More Trouble for Small Businesses in Tax Reform Talks

August 02, 2013

Yesterday, I argued that Obama’s “Grand Bargain” will likely raise the effective tax rate on pass-through businesses.

Today, it seems like there is more trouble for pass-through businesses coming from the Democratic Party.

According to Tax Analysts (subscription required), Charles Schumer (D-NY) is quoted as saying “I don’t think we should lower individual tax rates. I think the overwhelming majority of our caucus agrees. We think 39.6 percent is about the right rate.”

He believes that after the Democrat’s victory to raise the top individual tax rate this year, he does not want to see the rate go down.

This spells additional trouble for pass-throughs, especially after hearing the President’s plan.

Now it seems unlikely—if Schumer has any sway at all—that Democrats will want to lower the top individual tax rate on individuals and consequently, pass-through businesses.

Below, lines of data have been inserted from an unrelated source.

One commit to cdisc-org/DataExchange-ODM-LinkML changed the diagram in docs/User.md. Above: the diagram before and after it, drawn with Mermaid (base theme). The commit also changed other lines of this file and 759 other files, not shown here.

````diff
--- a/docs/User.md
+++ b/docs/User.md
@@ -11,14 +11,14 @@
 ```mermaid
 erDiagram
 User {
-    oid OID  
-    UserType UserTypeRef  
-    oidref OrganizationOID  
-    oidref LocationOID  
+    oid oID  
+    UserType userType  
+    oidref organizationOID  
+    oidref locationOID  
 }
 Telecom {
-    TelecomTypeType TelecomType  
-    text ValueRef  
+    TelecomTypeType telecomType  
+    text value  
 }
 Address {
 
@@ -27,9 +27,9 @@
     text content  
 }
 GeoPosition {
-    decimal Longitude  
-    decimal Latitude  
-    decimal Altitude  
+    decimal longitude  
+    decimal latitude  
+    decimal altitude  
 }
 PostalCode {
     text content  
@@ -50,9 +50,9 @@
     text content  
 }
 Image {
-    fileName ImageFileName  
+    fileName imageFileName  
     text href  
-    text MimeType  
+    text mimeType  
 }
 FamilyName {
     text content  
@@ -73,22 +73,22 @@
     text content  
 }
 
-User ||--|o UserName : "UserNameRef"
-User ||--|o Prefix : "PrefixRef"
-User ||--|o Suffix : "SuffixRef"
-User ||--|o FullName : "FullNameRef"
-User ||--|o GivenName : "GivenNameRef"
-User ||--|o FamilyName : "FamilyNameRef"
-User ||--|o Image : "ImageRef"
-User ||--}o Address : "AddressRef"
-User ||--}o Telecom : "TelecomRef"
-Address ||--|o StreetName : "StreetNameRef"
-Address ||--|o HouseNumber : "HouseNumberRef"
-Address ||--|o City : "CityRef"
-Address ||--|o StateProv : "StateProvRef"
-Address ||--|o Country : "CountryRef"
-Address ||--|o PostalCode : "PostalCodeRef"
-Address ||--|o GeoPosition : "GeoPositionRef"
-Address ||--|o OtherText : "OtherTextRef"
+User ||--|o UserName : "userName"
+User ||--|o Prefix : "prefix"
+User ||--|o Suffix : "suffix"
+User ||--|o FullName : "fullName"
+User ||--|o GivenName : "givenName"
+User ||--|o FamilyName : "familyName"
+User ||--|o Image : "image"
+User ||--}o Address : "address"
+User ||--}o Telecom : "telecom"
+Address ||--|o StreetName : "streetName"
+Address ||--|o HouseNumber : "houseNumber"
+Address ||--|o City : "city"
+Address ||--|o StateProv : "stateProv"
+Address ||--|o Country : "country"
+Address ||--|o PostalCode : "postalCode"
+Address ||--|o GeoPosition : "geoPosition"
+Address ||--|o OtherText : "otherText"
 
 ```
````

Currently, these businesses, which make a majority of business income in the United States, have to pay tax rates higher than 40 percent. This is a rate higher than corporations have to pay and much higher than businesses in other countries have to pay. This places a disproportionate tax burden on small business and holds back their competiveness and U.S. economic growth.

Lawmakers need to realize that there are two sides to tax reform. It is great that corporate tax reform is getting the attention it needs, but businesses do not only operate under the corporate tax code. Most business income is taxed under the individual code and reform must happen there as well.

Any fundamental tax reform plan that seeks to grow the economy must consider both sides of the equation.

Get Email Updates from the Tax Foundation

We will never sell or share your information with third parties.

Follow Us

About the Tax Policy Blog

Subscribe to Tax Foundation - Tax Foundation's Tax Policy Blog The Tax Policy Blog is the official blog of the Tax Foundation, a non-partisan, non-profit research organization that has monitored tax policy at the federal, state and local levels since 1937. Our economists welcome your feedback. If you would like to send an e-mail to the author of a blog post, please click on that person's name to locate his or her e-mail address or visit our staff page here.

Monthly Archive